‘Wine Spectacular’ banned from New Jersey prisonsBy Lauren Eads
US wine magazine Wine Spectator is on a list of publications banned from New Jersey state prisons, along with the likes of Hustler, Booty and 50 Shades of Grey, despite being offhandedly referred to as ‘Wine Spectacular‘ – much to the surprise of its editorial team.
The exclusion of the magazine from prisons in New Jersey was uncovered by the magazine amid the furore over the state’s decision to ban The New Jim Crow: Mass Incarceration in the Age of Colorblindness – a book by Michelle Alexander, a civil rights litigator and legal scholar – which discusses race-related issues specific to African-American males and mass incarceration in the United States on the premise that “mass incarceration is, metaphorically, the New Jim Crow”.
The ban on this book has since been lifted.
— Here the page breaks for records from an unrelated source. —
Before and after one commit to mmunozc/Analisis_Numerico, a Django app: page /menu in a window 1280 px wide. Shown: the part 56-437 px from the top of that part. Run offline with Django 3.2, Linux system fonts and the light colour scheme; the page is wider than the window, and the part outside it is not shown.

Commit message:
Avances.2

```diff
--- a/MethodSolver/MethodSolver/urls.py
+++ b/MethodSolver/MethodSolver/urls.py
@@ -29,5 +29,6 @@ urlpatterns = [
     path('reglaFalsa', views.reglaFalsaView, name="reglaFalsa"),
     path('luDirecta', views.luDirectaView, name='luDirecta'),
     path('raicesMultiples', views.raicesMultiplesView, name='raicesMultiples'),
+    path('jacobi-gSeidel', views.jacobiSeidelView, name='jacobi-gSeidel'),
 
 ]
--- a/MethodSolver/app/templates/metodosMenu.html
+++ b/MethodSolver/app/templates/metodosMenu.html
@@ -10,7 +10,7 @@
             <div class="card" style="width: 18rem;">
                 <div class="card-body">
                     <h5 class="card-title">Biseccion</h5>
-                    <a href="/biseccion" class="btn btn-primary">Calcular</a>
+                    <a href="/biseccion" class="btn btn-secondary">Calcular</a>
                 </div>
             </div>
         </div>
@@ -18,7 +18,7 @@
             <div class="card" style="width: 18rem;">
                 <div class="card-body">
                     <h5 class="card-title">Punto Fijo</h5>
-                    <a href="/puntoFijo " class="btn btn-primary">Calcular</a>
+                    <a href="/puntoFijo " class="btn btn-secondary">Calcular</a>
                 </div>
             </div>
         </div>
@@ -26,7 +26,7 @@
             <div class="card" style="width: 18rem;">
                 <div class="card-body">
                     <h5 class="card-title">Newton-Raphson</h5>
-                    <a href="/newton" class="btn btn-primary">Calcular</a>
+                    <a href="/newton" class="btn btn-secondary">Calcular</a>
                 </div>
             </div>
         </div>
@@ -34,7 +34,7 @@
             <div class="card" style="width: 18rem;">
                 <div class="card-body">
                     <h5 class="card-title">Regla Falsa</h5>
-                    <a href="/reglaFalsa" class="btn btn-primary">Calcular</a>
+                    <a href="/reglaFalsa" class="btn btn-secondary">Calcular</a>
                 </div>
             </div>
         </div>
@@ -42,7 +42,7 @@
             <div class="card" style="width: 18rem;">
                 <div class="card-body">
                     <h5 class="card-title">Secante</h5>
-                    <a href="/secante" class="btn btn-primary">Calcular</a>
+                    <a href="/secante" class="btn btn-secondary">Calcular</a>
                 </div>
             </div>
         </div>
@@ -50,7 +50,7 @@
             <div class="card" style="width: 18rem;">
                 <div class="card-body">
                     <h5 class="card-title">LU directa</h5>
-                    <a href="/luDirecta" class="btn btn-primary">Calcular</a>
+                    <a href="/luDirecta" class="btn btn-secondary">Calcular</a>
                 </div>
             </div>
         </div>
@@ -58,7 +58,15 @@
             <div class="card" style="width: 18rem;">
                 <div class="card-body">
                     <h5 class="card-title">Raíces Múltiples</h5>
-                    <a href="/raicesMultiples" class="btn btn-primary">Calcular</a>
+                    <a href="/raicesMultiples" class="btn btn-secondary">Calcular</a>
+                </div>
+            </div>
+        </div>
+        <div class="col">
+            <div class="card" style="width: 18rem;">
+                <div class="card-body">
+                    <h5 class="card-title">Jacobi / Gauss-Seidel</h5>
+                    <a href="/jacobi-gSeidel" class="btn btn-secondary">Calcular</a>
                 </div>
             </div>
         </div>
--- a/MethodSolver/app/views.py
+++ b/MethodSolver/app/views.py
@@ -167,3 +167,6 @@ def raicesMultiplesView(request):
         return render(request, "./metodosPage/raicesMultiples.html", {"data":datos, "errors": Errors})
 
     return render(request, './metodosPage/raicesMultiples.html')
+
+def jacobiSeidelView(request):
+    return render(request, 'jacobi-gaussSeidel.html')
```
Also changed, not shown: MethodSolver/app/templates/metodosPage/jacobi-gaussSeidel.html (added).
However during a campaign to have that book reinstated, The American Civil Liberties Union (ACLU) of New Jersey sent a request to the New Jersey Department of Corrections (DOC) asking to see documents detailing which other materials were banned.
In a list headed ‘Current Banned Magazines’ (pg. 22) were magazine such as Hustler, Black Dolls, Booty, D Cup and XXL, and right at the bottom, ‘Wine Spectacular’.
Since there is no other publication by this name, one can only assume to document to be referring to Wine Spectator, the magazine founded in 1976, and which is now published by Marvin R. Shanken – the founder of M. Shanken Communications.
However more curious is why a magazine detailing the intricacies of the world of wine should be banned from any criminal justice system in the first place. After all, why should any wine-loving criminal be kept from enjoying their monthly dose of wine-related news, tastings and opinion?
According to Wine Spectator, which reported on the discovery in its Unfiltered column, the New Jersey DOC couldn’t say why its publication was on the list of banned magazines. However it did say that the list of contraband was “under review” as a result of lobbying by the ACLU, which argues banning books and other materials is against inmates’ First Amendment Rights.
“Although the NJDOC’s policy regarding the availability of written materials to the inmate population is in accordance with the New Jersey Administrative Code 10A, please note that the department’s policy, as well as all current lists of banned written materials, is under review for appropriate revisions,” it said in a statement, published by Wine Spectator. “This process will include … examining our current lists to determine the reasons why particular publications were banned.”
No word yet on if The Drinks Business would get past security.